THRONE OF GOD
James, African American, believes he is called to build a magnificent throne ensemble made from junk, but must overcome his resentment against his father and God. He brightens the life of a fatherless little girl with an alcoholic mother, and helps restore sanity to a mentally disturbed homeless woman, as he obsessively races to complete it before he dies.
Years later, James is working in a diner when he meets Sally, a nightclub singer. James enlists in the army when America enters World War II, and at the end of the war he re-meets Sally who is now a waitress in his old diner. They become a couple, and James a stepfather to Sissy, but Sally cheats on him with a man from the nightclub, and ends up leaving James when he decides to resume work on his visionary project.
Over the next 15 years, living by himself, James works on the Throne project, using gold and silver foil from discarded cigarette packs, scraps of cardboard, and other cast-off items found in various trash bins. Regular visions of his father offer both encouragement and counsel. James develops cancer.

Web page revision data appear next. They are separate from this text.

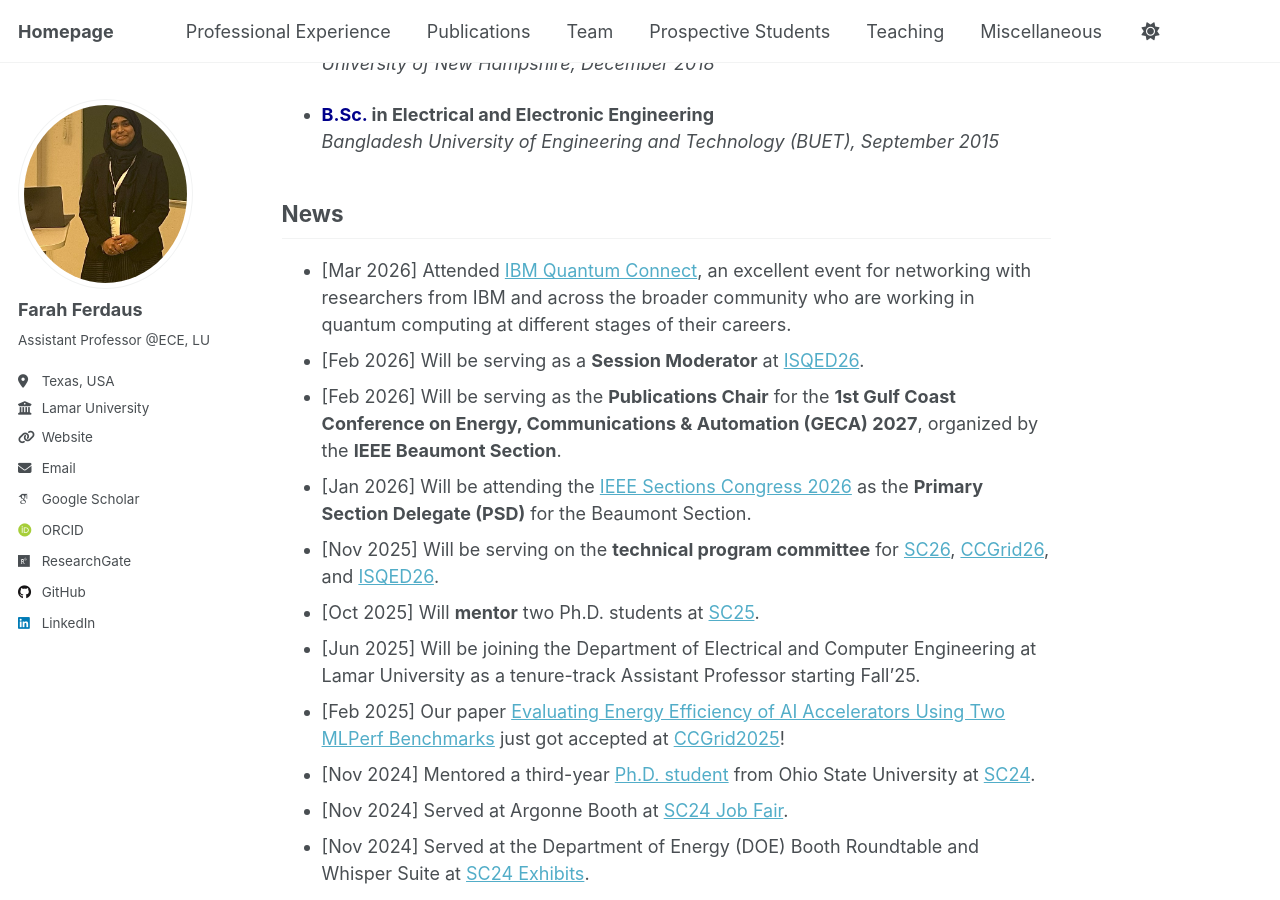
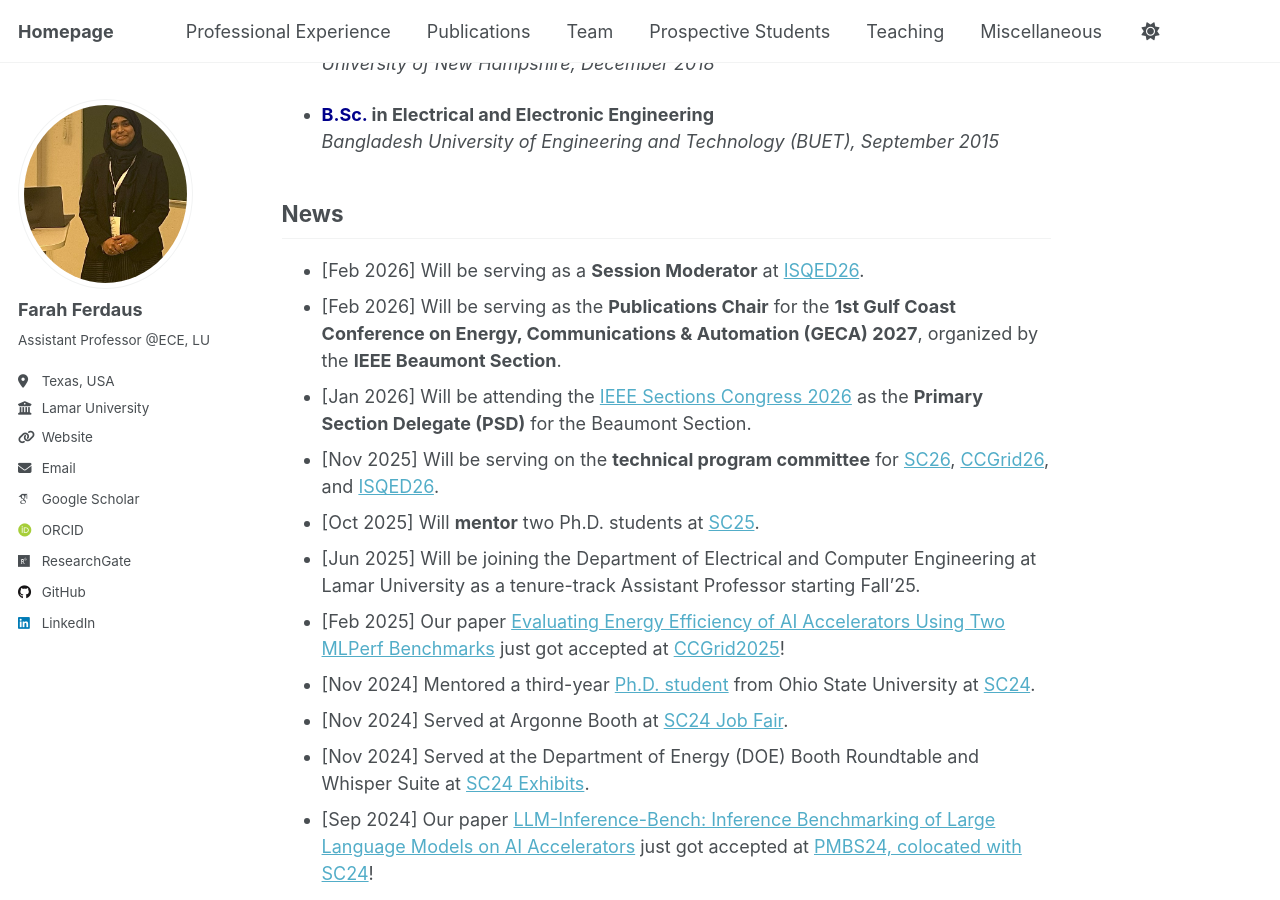
Before and after one commit to fferdaus/fferdaus.github.io, a Jekyll site: the page built from _pages/about.md, in a window 1280 px wide and 900 px high, scrolled down 861 px. Built offline with Jekyll 4.4.1, drawn with Linux system fonts in a browser that asks for light colours; some web fonts are replaced.

Commit message:
Update about.md

```diff
--- a/_pages/about.md
+++ b/_pages/about.md
@@ -59,7 +59,7 @@ I have published numerous scientific articles, including journal articles, confe
 **Stichting Bangladesh Accord Foundation, Dhaka, Bangladesh**
 -->
 ## News
-- [Mar 2026] Attended [IBM Quantum Connect](https://www.ibm.com/events/reg/flow/ibm/3hqllqmb/landing/page/landing), an excellent event for networking with researchers from IBM and across the broader community who are working in quantum computing at different stages of their careers.
+<!--- [Mar 2026] Attended [IBM Quantum Connect](https://www.ibm.com/events/reg/flow/ibm/3hqllqmb/landing/page/landing), an excellent event for networking with researchers from IBM and across the broader community who are working in quantum computing at different stages of their careers.  -->
 - [Feb 2026] Will be serving as a **Session Moderator** at [ISQED26](https://www.isqed.org/English/Archives/2026/Technical_Sessions/index.html).
 - [Feb 2026] Will be serving as the **Publications Chair** for the **1st Gulf Coast Conference on Energy, Communications & Automation (GECA) 2027**, organized by the **IEEE Beaumont Section**.
 - [Jan 2026] Will be attending the [IEEE Sections Congress 2026](https://2026.sections-congress.ieee.org/about/area-information/) as the **Primary Section Delegate (PSD)** for the Beaumont Section.
```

He meets Ethiopia, a mentally ill homeless woman, who shows up at his workshop to sell him some second-hand plates so she can get a room, which James buys just to be rid of her. She returns a few weeks later, ranting that she’s being pursued by demons but that they’re afraid of James’ place. James returns one of the plates, which he’s ornamented with gold and silver foil, telling her it’s sanctified, and this calms her hallucinations.
James and Ethiopia develop a friendship, which, together with the inspiration provided by the Throne project, has a healing effect on her. At James’ urging, she begins to reconnect with her husband and little girl whom she hasn’t seen since the onset of her mental illness five years before. James is happy for her, but angry at God because of his cancer, and because he’s never reconnected with Sissy.

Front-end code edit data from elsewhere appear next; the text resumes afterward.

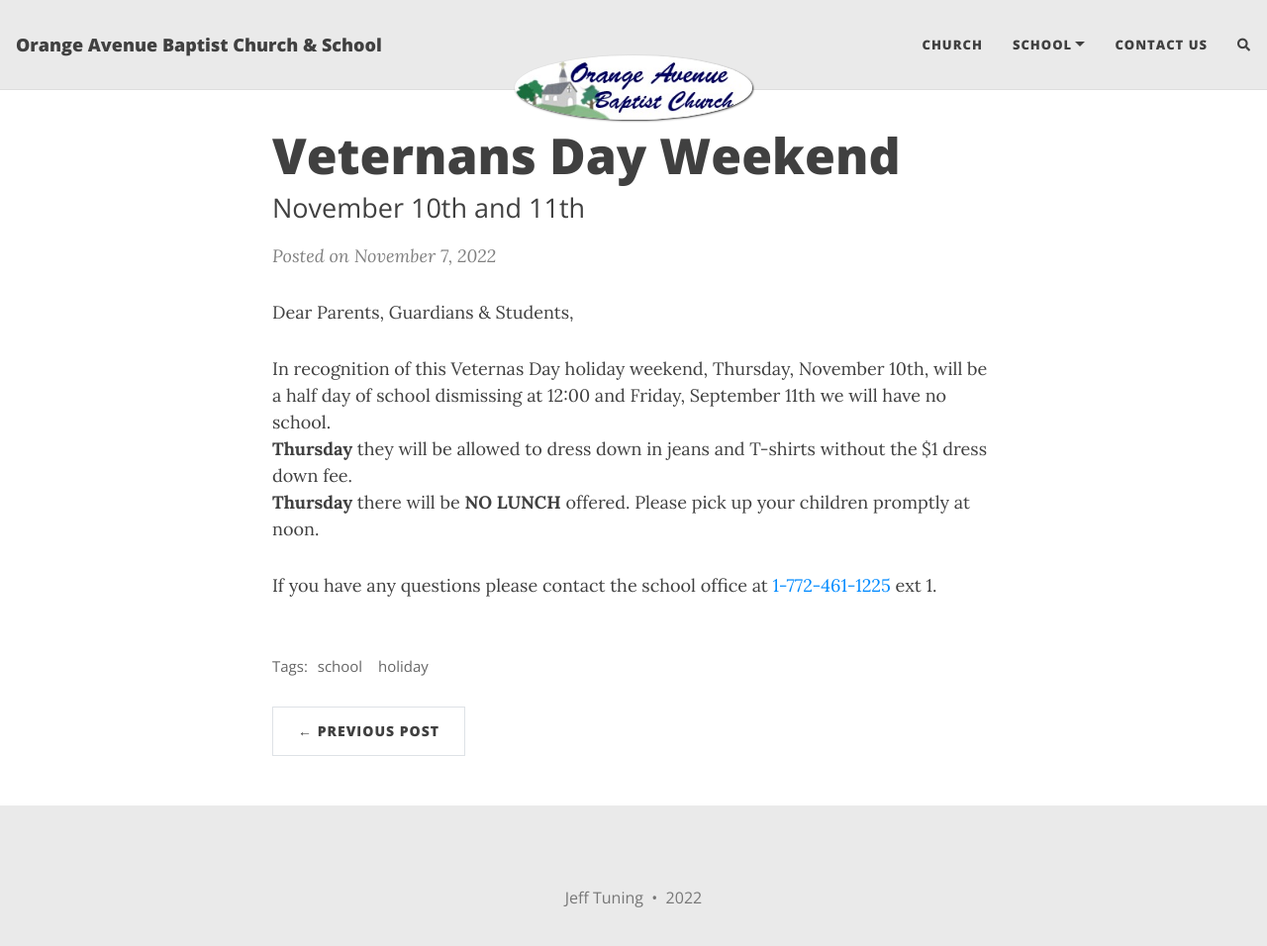
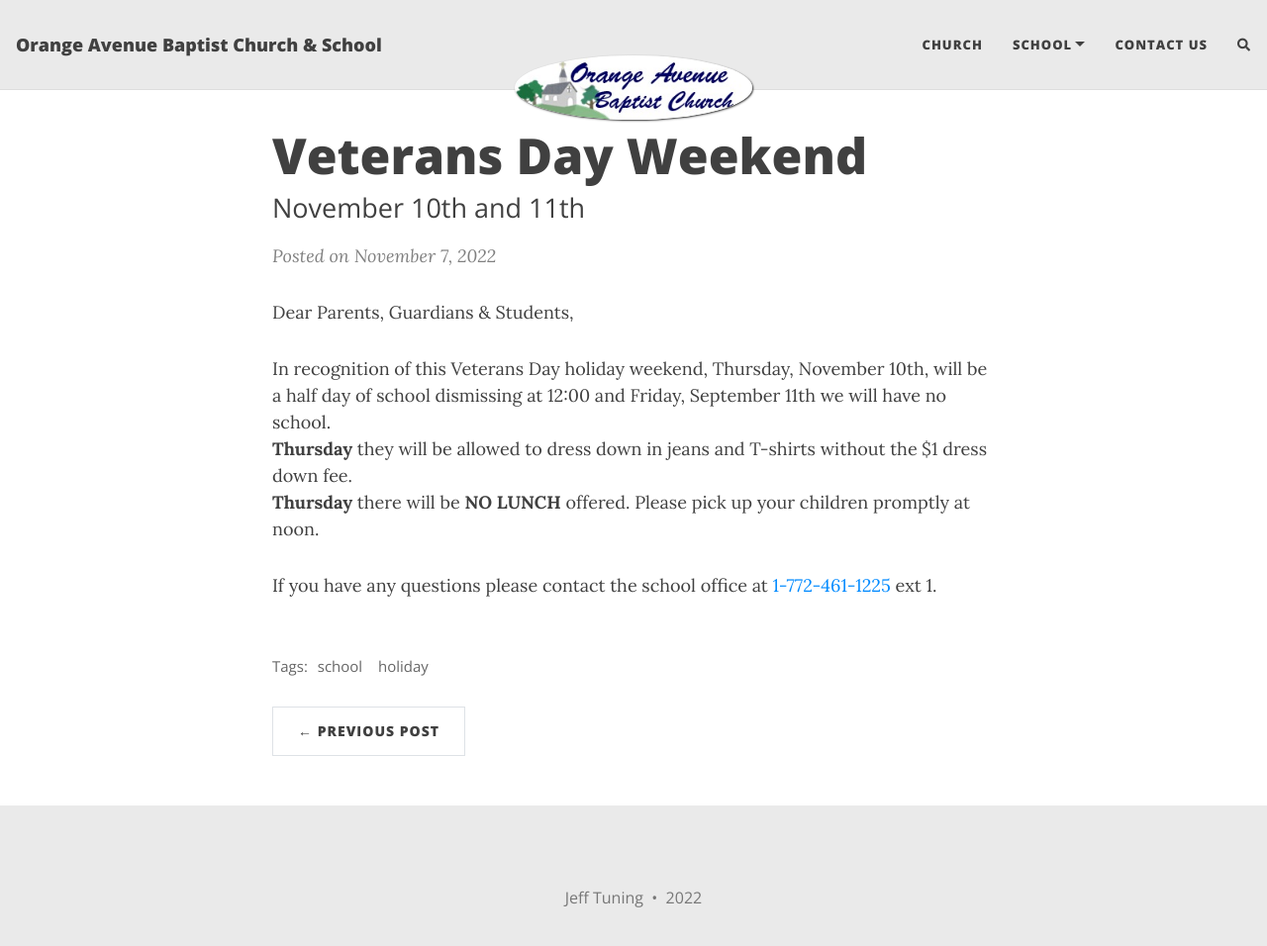
Before and after one commit to techdouttech/oabc-website, a Jekyll site: the page built from _posts/2022-11-07-Veterans-Day-Weekend.md, in a window 1280 px wide and 969 px high. Shown: the top 956 px of the window at 99% size. Built offline with Jekyll 4.4.1, drawn with Linux system fonts in a browser that asks for light colours; nearby versions of some CDN libraries; comment, search, counter and statistics services are not loaded.

Commit message:
Spelling Issue

```diff
--- a/_posts/2022-11-07-Veterans-Day-Weekend.md
+++ b/_posts/2022-11-07-Veterans-Day-Weekend.md
@@ -1,6 +1,6 @@
 ---
 layout: post
-title: Veternans Day Weekend
+title: Veterans Day Weekend
 subtitle: November 10th and 11th
 #gh-repo: daattali/beautiful-jekyll
 #gh-badge: [star, fork, follow]
@@ -10,7 +10,7 @@
 
 Dear Parents, Guardians & Students,
 
-In recognition of this Veternas Day holiday weekend, Thursday, November 10th, will be a half day of school dismissing at 12:00 and Friday, September 11th we will have no school.<br />
+In recognition of this Veterans Day holiday weekend, Thursday, November 10th, will be a half day of school dismissing at 12:00 and Friday, September 11th we will have no school.<br />
 **Thursday** they will be allowed to dress down in jeans and T-shirts without the $1 dress down fee.<br />
 **Thursday** there will be **NO LUNCH** offered. Please pick up your children promptly at noon.<br />
 
```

James goes to see Nate from the diner, who has an old letter from Sissy. It says that Sally went to jail for stabbing a man in an argument over money, and that Sissy misses him and wants him to find her. Now it’s too late.

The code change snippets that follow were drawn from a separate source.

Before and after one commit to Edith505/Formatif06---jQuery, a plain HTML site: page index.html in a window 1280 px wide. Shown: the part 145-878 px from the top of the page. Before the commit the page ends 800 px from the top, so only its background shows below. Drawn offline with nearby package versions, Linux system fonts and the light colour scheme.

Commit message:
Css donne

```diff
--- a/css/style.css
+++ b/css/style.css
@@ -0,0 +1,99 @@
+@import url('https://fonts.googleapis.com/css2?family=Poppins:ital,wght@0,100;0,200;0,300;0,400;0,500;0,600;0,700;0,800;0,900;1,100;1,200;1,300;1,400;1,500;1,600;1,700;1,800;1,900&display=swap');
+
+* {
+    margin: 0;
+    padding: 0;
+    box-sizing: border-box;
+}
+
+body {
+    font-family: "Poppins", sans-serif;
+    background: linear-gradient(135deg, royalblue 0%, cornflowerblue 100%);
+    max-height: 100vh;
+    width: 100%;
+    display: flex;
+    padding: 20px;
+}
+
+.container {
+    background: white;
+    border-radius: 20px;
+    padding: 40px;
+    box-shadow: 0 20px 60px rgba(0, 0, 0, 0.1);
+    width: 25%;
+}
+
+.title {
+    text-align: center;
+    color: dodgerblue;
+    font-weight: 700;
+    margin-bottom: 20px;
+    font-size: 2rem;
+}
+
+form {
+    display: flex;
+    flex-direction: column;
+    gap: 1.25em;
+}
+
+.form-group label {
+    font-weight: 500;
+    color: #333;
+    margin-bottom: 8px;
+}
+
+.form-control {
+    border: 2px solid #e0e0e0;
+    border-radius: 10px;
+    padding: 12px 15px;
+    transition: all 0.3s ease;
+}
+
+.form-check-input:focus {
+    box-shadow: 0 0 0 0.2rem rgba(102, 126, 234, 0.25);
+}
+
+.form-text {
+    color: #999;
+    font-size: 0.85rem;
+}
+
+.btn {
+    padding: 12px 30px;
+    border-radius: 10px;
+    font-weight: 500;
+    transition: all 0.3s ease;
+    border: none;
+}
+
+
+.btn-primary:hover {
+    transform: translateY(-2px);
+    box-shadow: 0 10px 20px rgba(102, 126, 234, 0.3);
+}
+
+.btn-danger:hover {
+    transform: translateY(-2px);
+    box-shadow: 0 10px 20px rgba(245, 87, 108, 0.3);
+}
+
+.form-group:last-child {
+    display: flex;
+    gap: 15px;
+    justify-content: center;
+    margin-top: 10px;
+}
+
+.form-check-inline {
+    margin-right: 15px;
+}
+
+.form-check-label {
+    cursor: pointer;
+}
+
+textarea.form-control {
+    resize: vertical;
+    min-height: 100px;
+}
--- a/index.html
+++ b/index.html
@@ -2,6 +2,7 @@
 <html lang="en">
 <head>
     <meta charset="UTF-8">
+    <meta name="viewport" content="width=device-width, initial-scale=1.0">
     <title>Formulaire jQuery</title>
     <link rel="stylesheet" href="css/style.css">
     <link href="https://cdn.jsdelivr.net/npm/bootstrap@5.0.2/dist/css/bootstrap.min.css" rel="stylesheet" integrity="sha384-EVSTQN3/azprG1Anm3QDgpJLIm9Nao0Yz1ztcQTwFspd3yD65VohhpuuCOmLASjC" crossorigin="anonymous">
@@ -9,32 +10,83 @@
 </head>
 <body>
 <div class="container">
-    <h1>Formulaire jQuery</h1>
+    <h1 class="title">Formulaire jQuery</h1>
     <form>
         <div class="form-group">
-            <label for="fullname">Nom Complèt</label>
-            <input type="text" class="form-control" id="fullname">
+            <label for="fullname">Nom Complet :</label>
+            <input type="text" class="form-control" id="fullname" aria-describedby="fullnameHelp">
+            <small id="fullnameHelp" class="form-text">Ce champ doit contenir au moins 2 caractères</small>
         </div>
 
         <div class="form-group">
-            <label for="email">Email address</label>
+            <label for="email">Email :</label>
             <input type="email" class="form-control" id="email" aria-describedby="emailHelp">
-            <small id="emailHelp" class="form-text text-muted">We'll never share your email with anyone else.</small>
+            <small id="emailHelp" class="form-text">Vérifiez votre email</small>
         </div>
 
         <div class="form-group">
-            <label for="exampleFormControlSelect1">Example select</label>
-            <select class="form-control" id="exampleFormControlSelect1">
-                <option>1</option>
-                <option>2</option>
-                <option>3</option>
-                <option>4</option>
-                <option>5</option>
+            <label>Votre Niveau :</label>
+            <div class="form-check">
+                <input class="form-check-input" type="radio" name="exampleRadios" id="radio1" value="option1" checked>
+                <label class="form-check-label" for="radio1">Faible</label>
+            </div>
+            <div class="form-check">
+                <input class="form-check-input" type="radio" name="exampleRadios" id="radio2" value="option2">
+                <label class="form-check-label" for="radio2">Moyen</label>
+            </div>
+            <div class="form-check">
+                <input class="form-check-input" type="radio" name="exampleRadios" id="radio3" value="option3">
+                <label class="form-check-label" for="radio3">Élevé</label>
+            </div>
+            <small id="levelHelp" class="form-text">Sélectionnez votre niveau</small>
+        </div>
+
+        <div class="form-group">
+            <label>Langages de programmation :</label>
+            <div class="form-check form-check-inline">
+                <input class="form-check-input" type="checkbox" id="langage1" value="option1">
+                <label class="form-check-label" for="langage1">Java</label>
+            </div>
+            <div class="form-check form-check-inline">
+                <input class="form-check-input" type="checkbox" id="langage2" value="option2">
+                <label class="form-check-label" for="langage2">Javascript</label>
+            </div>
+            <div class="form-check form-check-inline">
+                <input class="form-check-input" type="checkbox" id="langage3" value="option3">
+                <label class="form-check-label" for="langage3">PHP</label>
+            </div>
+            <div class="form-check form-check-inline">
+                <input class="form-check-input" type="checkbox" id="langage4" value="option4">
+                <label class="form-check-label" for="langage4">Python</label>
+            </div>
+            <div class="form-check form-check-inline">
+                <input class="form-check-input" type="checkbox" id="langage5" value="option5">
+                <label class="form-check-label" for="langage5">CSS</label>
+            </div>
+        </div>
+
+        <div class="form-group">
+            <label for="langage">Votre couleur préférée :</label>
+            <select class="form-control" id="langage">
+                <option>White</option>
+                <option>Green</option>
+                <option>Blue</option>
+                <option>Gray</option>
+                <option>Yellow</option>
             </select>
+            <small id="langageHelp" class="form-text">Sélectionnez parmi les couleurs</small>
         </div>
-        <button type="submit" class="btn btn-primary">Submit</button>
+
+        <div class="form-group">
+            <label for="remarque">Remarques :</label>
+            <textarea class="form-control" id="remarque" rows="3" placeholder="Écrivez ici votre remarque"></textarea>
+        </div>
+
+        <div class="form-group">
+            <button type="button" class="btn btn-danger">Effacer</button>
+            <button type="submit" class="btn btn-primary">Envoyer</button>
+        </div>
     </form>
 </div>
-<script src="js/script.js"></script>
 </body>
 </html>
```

He returns to his shop, raging at God and arguing with his father. His father says that Ethiopia will kill herself if James stops helping her, and James says he doesn’t care. But after a vision, he returns to his work and to Ethiopia.
Ethiopia becomes saner even as James becomes more sick from his cancer until one summer day, she suddenly recovers repressed memories of the arson fire that killed her parents when she was a child. Though these memories are painful, they consolidate her healing.
The Throne project is complete. Ethiopia becomes well enough to sing a solo in church for the first time since her illness began. Then she’ll return to her family to stay. James tells her he’ll be there to hear her. He has a final, serene conversation in his workshop with his father’s apparition, then dies peacefully in his arms.